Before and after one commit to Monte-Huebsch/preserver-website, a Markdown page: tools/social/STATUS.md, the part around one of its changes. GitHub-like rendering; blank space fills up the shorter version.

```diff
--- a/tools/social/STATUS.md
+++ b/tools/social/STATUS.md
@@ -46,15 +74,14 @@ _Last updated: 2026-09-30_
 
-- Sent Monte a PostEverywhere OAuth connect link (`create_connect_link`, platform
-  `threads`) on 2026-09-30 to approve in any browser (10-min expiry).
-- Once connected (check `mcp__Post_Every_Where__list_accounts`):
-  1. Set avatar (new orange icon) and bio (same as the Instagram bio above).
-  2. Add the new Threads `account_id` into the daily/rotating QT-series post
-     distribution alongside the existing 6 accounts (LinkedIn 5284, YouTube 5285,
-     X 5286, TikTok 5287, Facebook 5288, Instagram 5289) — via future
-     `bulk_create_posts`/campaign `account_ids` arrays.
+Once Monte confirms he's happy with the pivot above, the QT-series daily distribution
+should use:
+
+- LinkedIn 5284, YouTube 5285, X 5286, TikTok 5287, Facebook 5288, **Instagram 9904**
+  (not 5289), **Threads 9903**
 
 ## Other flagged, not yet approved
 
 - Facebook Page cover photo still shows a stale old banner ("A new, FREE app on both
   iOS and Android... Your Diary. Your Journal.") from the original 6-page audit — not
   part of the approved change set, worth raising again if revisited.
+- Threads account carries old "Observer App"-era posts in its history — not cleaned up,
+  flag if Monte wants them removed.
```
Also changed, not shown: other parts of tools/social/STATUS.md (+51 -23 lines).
* * *
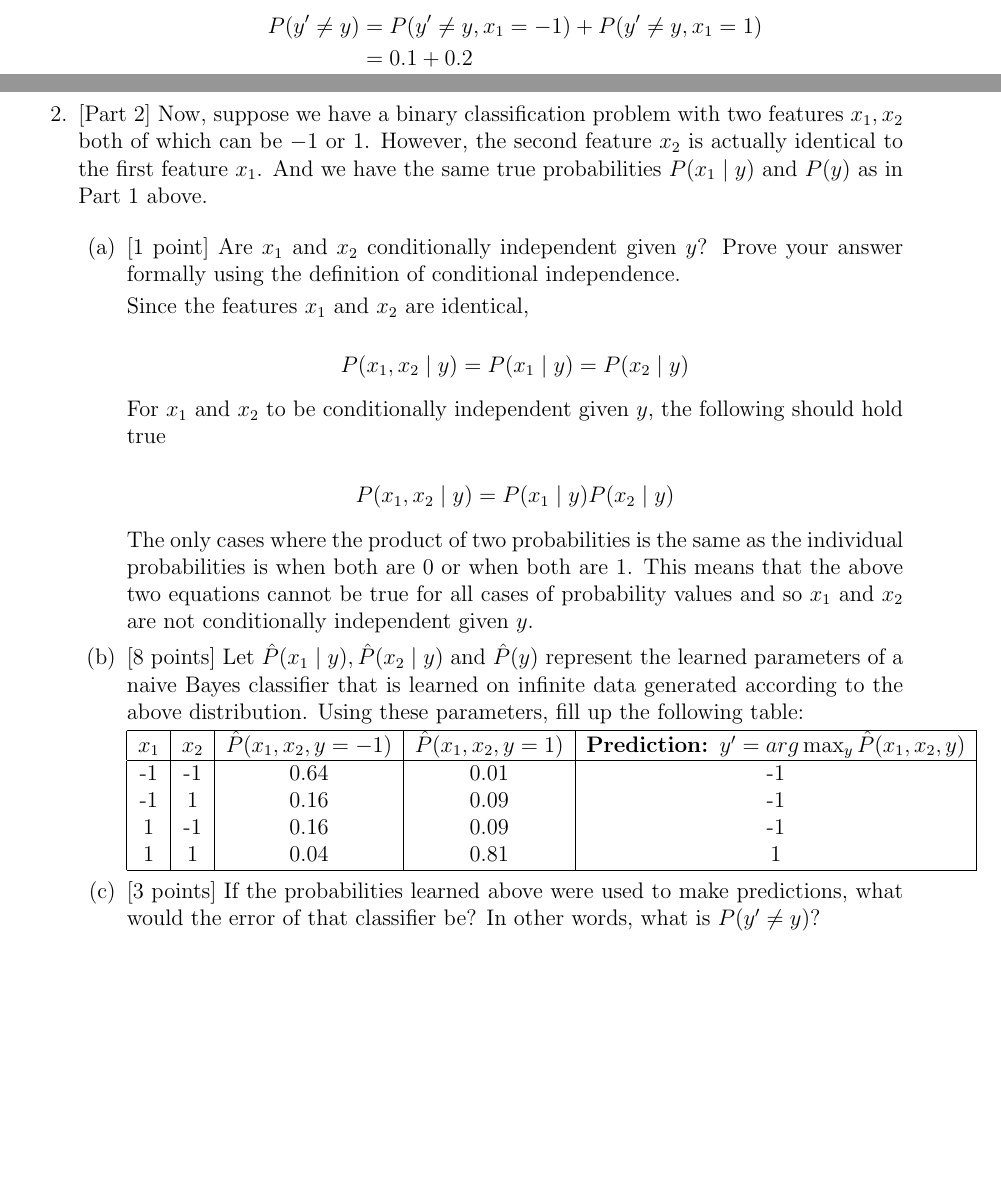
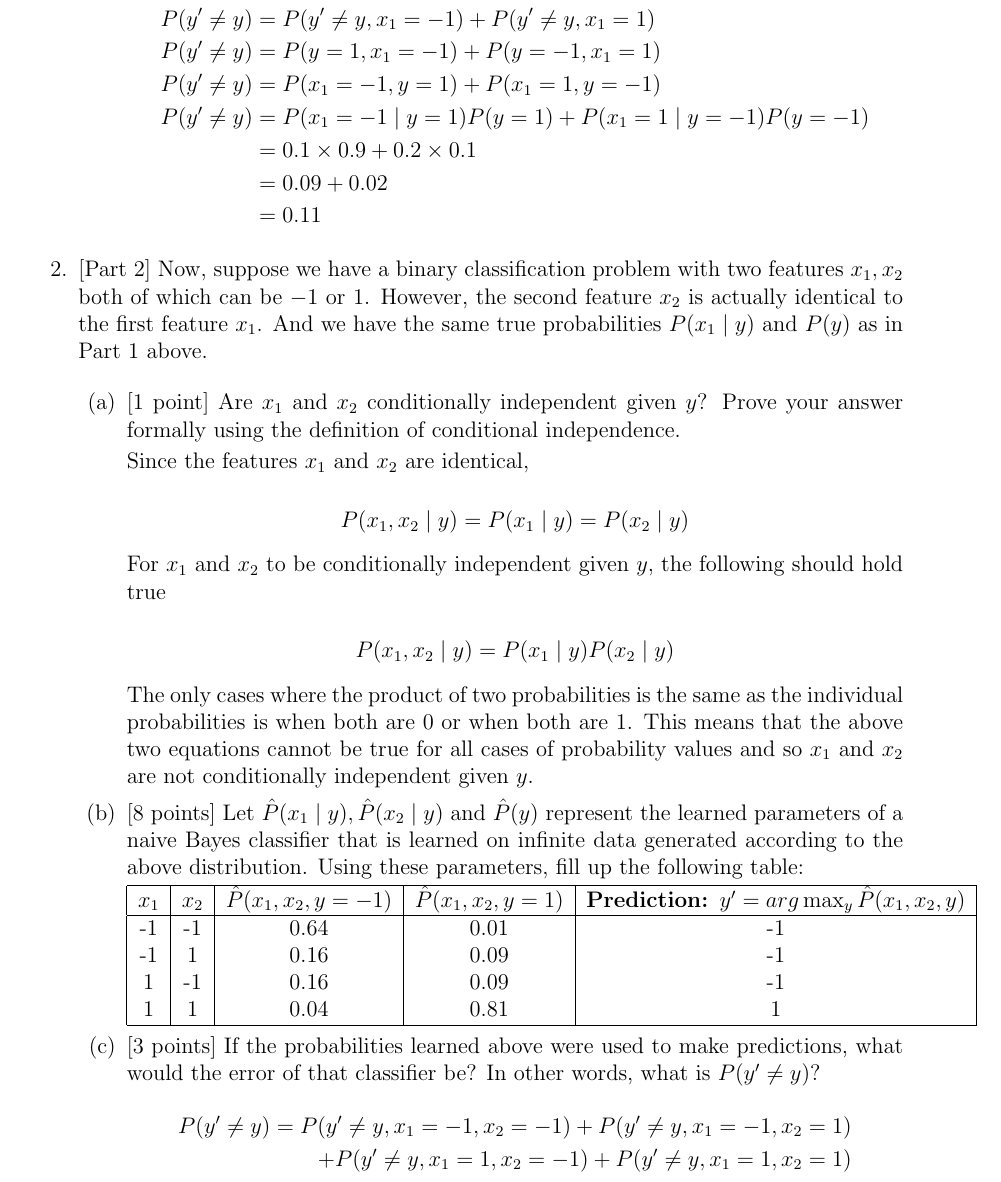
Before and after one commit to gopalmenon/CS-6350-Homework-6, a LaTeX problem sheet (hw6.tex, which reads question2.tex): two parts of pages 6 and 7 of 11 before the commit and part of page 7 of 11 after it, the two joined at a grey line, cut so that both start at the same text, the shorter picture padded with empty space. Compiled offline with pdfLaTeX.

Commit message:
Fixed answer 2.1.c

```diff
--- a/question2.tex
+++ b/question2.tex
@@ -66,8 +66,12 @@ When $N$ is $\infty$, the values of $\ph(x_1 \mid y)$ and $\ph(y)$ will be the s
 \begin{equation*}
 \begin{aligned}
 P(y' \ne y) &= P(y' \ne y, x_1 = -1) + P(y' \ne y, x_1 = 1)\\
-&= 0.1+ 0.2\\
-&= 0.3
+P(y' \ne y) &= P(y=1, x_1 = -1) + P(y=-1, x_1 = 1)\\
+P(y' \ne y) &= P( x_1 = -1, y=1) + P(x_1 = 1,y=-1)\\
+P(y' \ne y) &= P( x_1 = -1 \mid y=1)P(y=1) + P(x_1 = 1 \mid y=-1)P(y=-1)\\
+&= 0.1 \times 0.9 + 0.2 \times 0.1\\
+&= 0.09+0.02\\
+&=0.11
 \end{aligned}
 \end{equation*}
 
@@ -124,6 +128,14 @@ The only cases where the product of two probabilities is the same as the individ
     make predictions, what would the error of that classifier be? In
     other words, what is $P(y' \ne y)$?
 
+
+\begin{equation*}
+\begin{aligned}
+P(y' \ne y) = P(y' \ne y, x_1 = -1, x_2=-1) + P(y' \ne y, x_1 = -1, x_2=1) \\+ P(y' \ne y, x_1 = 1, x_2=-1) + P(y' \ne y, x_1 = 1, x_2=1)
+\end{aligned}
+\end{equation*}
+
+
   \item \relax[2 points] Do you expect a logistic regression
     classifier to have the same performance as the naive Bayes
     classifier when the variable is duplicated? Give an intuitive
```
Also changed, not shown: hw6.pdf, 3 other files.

Exercise details »
Please show all lines from the entries that contain the word "distribution".

Response to the exercise »
-     distribution alongside the existing 6 accounts (LinkedIn 5284, YouTube 5285,
+Once Monte confirms he's happy with the pivot above, the QT-series daily distribution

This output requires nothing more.